Out-migration has not been limited to former fishers or young blue-collar labourers. Professionals and artists have also left. Others have left in search of better education. Aging parents have followed their children to their new hometowns in Toronto or Fort McMurray in a “second wave” of out-migration (Royal Commission 39). While not every Newfoundlander’s reasons for leaving are the same, together they have formed a culture of out-migration, in which leaving is often expected or considered inevitable, and in which returning is a powerful but often unfulfilled dream. Together, these migrants constitute a Newfoundland diaspora.
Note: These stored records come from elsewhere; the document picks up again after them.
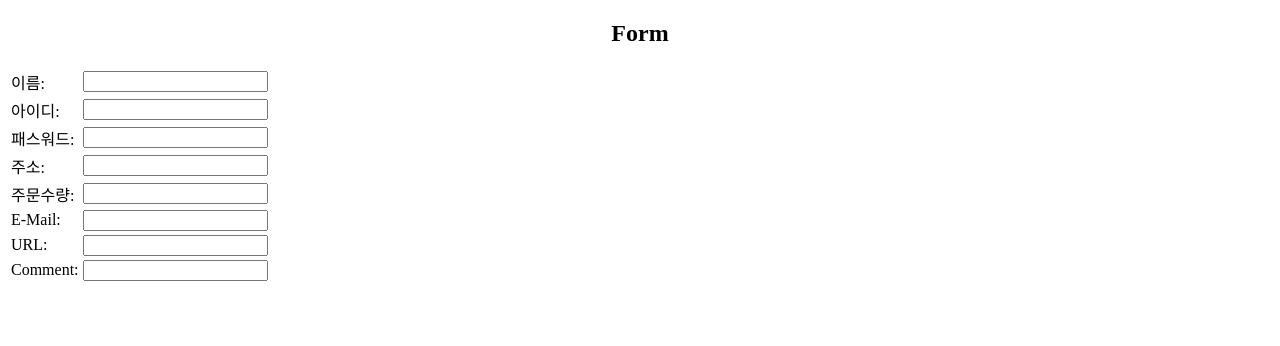
Repository: gyujin91/JSP
Page: web01/src/main/webapp/form.html
An editor plug-in stored every save of this project. The page is shown before and after the next save, followed by the edit.
The browser window is 1280 px wide. The pictures show the whole page.

Above is the page before, as saved 2022-04-22 05:13:53.

After the next save:
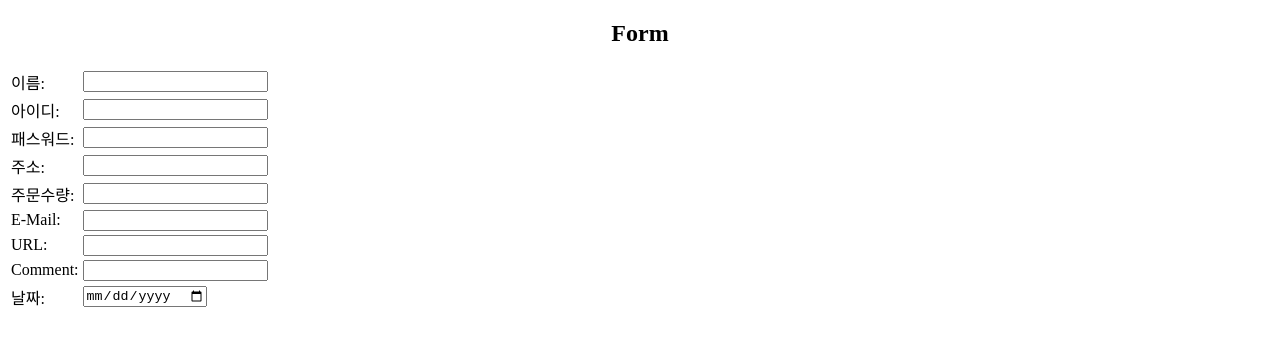
Saved 15 s later.
--- a/web01/src/main/webapp/form.html
+++ b/web01/src/main/webapp/form.html
@@ -45,6 +45,10 @@
             	<td>Comment:
             	<td><input type="text" name="comment"></td>
             </tr>
+            <tr>
+            	<td>날짜:
+            	<td><input type="date" name="date"></td>
+            </tr>
 
         </table>
 
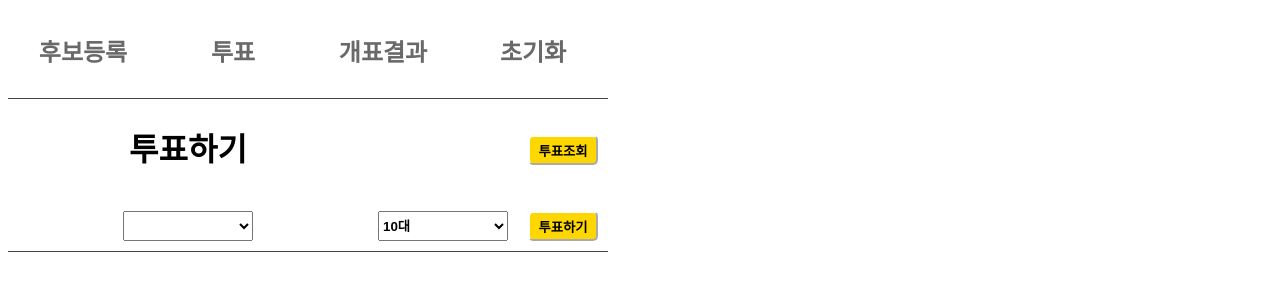
Repository: noheul1030/KOPO-HTML
Page: http://localhost/Tupyo/Tupyo/B_01_H.jsp
An editor plug-in stored every save of this project. The page is shown before and after the next save, followed by the edit.
The browser window is 1280 px wide. The pictures show the whole page.
The page is served by Tomcat 9. Queries for data that is not in the repository find no rows.

Above is the page before, as saved 2023-06-04 07:37:12.

### Tupyo/src/main/webapp/Tupyo/B_01_H.jsp
<meta http-equiv="Content-Type" content="text/html; charset=utf-8" />
<%@ page contentType="text/html; charset=UTF-8" %>
<%@ page import="java.util.*" %> <!--java import-->
<%@ page import="java.io.*"%> <!--java import-->
<%@ page import="java.sql.*"%> <!--java import-->
<html>
	<head>
		<title>투표 B_01_H.jsp</title>
		<style>
    		table {
    			text-align: center;
   				border: 0;
   				solid black;
   				width: 600px;
   				border-collapse: collapse;
   				cellspacing="1"}
    		th, td {
		    border-bottom: 1px solid #444444;
		    padding: 10px;
			}
			th:first-child, td:first-child {
			  border-left: none;
			}
    		a {text-decoration-line: none;  color: #696969;}
			h2:hover {
			 box-shadow: 0 0 40px 40px #ffd700 inset;
			}
    		h1,h2,h4 {margin-top: 15px; text-align: center;}
    		.fourth {
			  background: gold;
			  border-color: white;
			  color: black;
			  background-image: linear-gradient(45deg, yellow 50%, transparent 50%);
			  background-position: 100%;
			  background-size: 400%;
			  transition: background 300ms ease-in-out;
			  border-radius: 5px;
			}

			.fourth:hover {
			  background-position: 0;
			}
			select{
				width: 130px; height: 30px; padding: 0px;font-weight: bold;
			}
			select:hover {
			 background: #f5f5f5 50% ;
			}
    	</style>
	</head>
	<body>
<%
		//DB연동
		Class.forName("com.mysql.jdbc.Driver");
		//Connection conn = DriverManager.getConnection("jdbc:mysql://192.168.23.60:3307/kopo11","root","shdmf1030@");
		Connection conn = DriverManager.getConnection("jdbc:mysql://localhost:3306/noheul","root","shdmf1030@");
		Statement stmt = conn.createStatement();


		ResultSet rset = stmt.executeQuery("select * from HuboDB;");

%>
		<table>
    		<tr>
    			<td width = 25%><a align = center id="update" href="A_01_H.jsp" target="content"><h2>후보등록</h2></a></td>
    			<td width = 25%><a align = center id="vote" href="B_01_H.jsp" target="content"><h2>투표</h2></a></td>
    			<td width = 25%><a align = center id="result" href="C_01_H.jsp" target="content"><h2>개표결과</h2></a></td>
    			<td width = 25%><a align = center id="result" href="D_01_H.jsp" target="content"><h2>초기화</h2></a></td>
    		</tr>
		</table>

		<form method="psot">
		<table>
			<tr><td align = left style="border-bottom: none;"><h1>투표하기</h1></td>
				<td colspan="2" align = right width = 22% style="border-bottom: none;">
					<input class="fourth" type="submit" value="투표조회" style="width: 70px; height: 30px; padding: 0px;font-weight: bold;" formaction = 'B_02_H.jsp'></td></tr>
			<tr>
				</form>
			<form method="post" action="B_02_H.jsp">
				<td width="200"><p align="center"><select name="choice">
<%
			List<String> list = new ArrayList<String>();
			String hubo = "";
			while (rset.next()) {
			    hubo = Integer.toString(rset.getInt(2)) + "번" + rset.getString(1);
			    list.add(hubo);
%>
					<option value="<%=hubo%>"><%=hubo%></option>
<%
			} %>
				</select></p></td>
				<td width="200"><p align="center"><select name="age">
<%			for(int i = 10; i < 100; i+=10){ %>
					<option value="<%=i%>"> <%=i%>대 </option>
<%			} %>
				</select></p></td>
				<td>
					<input class="fourth" type="submit" value="투표하기" style="width: 70px; height: 30px; padding: 0px;font-weight: bold;">
				</td>
			</tr>
		</table>
		</form>
	</body>
</html>

After the next save:
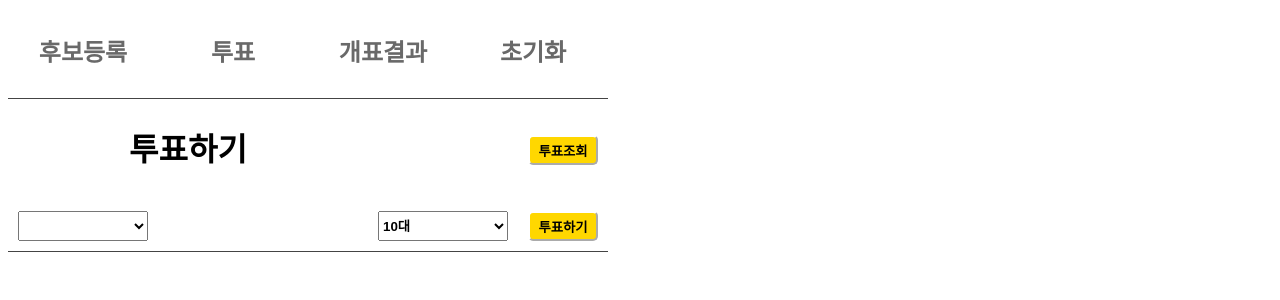
Saved 43 s later.
--- a/Tupyo/src/main/webapp/Tupyo/B_01_H.jsp
+++ b/Tupyo/src/main/webapp/Tupyo/B_01_H.jsp
@@ -77,7 +77,7 @@
 			<tr>
 				</form>
 			<form method="post" action="B_02_H.jsp">
-				<td width="200"><p align="center"><select name="choice">
+				<td width="200"><p align="left"><select name="choice">
 <%
 			List<String> list = new ArrayList<String>();
 			String hubo = "";
@@ -89,7 +89,7 @@
 <%
 			} %>
 				</select></p></td>
-				<td width="200"><p align="center"><select name="age">
+				<td width="200"><p align="left"><select name="age">
 <%			for(int i = 10; i < 100; i+=10){ %>
 					<option value="<%=i%>"> <%=i%>대 </option>
 <%			} %>

After the 2 saves that followed:
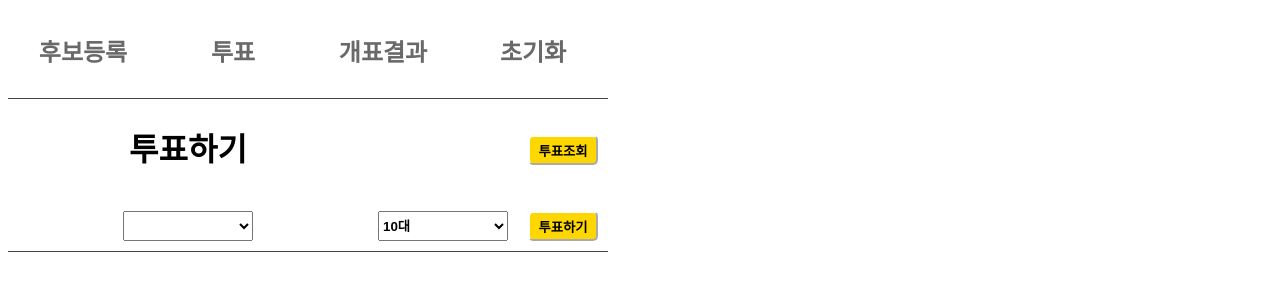
The 2 saves are shown as one change because 1 left the picture as it was.
The last was saved 44 s later.
--- a/Tupyo/src/main/webapp/Tupyo/B_01_H.jsp
+++ b/Tupyo/src/main/webapp/Tupyo/B_01_H.jsp
@@ -77,7 +77,7 @@
 			<tr>
 				</form>
 			<form method="post" action="B_02_H.jsp">
-				<td width="200"><p align="left"><select name="choice">
+				<td align="center"><p align="center"><select name="choice">
 <%
 			List<String> list = new ArrayList<String>();
 			String hubo = "";
@@ -89,7 +89,7 @@
 <%
 			} %>
 				</select></p></td>
-				<td width="200"><p align="left"><select name="age">
+				<td align="center"><p align="center"><select name="age">
 <%			for(int i = 10; i < 100; i+=10){ %>
 					<option value="<%=i%>"> <%=i%>대 </option>
 <%			} %>
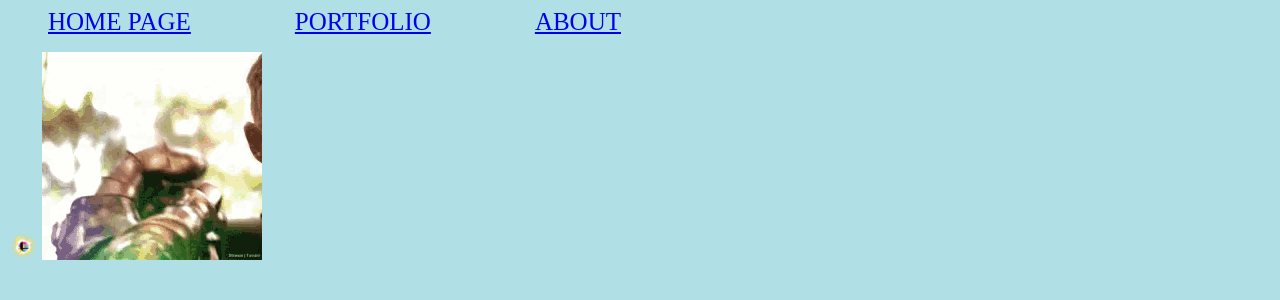
Repository: mike3245/mike3245.github.io
Page: index.html
The author's editor kept a record of every edit. The page is drawn from the files as they stood at one moment, then again after the next edit.
The browser window is 1280 px wide. The pictures show the whole page.

Above is the page before.

### index.html
<html>
   <head>
       <title>Spiro's Dungeon</title>
     <style>
body {background-color: powderblue;}
li {display: inline; padding-right: 100px;}
li {color:white; font-size: 25px;}
</style>
   </head>


   <body>
     <ul>
    <li><a href="index.html">HOME PAGE</a></li>
    <li><a href="portfolio.html">PORTFOLIO</a></li>
    <li><a href="about.html">ABOUT</a></li>
    </ul>
    <img src="./Image/250px-SSBUSmashBall.png" width=30>
    <img src="./Image/tenor.gif" length="30%" >


    </body>

   </html>

After the next edit:
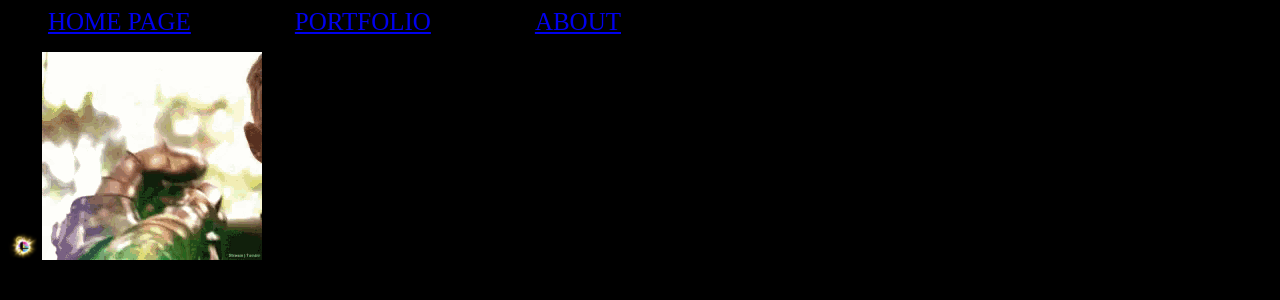
The edit:
--- a/index.html
+++ b/index.html
@@ -2,7 +2,7 @@
    <head>
        <title>Spiro's Dungeon</title>
      <style>
-body {background-color: powderblue;}
+body {background-color: black;}
 li {display: inline; padding-right: 100px;}
 li {color:white; font-size: 25px;}
 </style>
This book examines how this diaspora has impacted Newfoundland literature, both as the subject of much of the work and as a condition from which many writers write. In Newfoundland, critics have explicitly connected the development of a distinct literature to the massive change resulting from Confederation, the government resettlement program of the 1940s and ’50s, and the collapse of the fishery (Gwyn; Rompkey, “Colonial”). This book argues that much of Newfoundland’s current literary production is also a result of, or a response to, diaspora. The idea of a “Newfoundland diaspora” does not just refer to the post-cod-moratorium outflux, then, but to a larger social phenomenon that has shaped Newfoundland literature and culture. Malcolm Macleod’s review of Helen M. Buss / Margaret Clarke’s Memoirs from Away suggests the way in which the Newfoundland diaspora can be considered in terms of a broad literary history: “‘Memoirs from away’ is the title of this one book, but it is a fitting label for a whole category of writing about Newfoundland. While Newfoundlanders have been massively re-locating themselves in North America for 120 years, literary elements in the diaspora have often penned accounts of displacement, adjustment and nostalgia for a distant, past homeland” (98). This migrant literary tradition can be traced back to the early twentieth century and the poetry of E.J. Pratt and the stories and essays of the Montreal-based magazine The Atlantic Guardian. Contemporary narratives of out-migration also frequently locate themselves within a long historical diasporic trajectory, so that Wayne Johnston’s memoir of family and displacement, Baltimore’s Mansion, for example, looks back at the retreat of one of the colony’s first settlers, Lord Baltimore, as the beginning of a social pattern. In this book, then, rather than moving chronologically through the texts, I take a comparative approach, examining how diaspora influences writers of diverse eras and genres, and how diasporic subjectivity intersects with the theoretical flashpoints of affect, authenticity, nationalism, and ethnicity.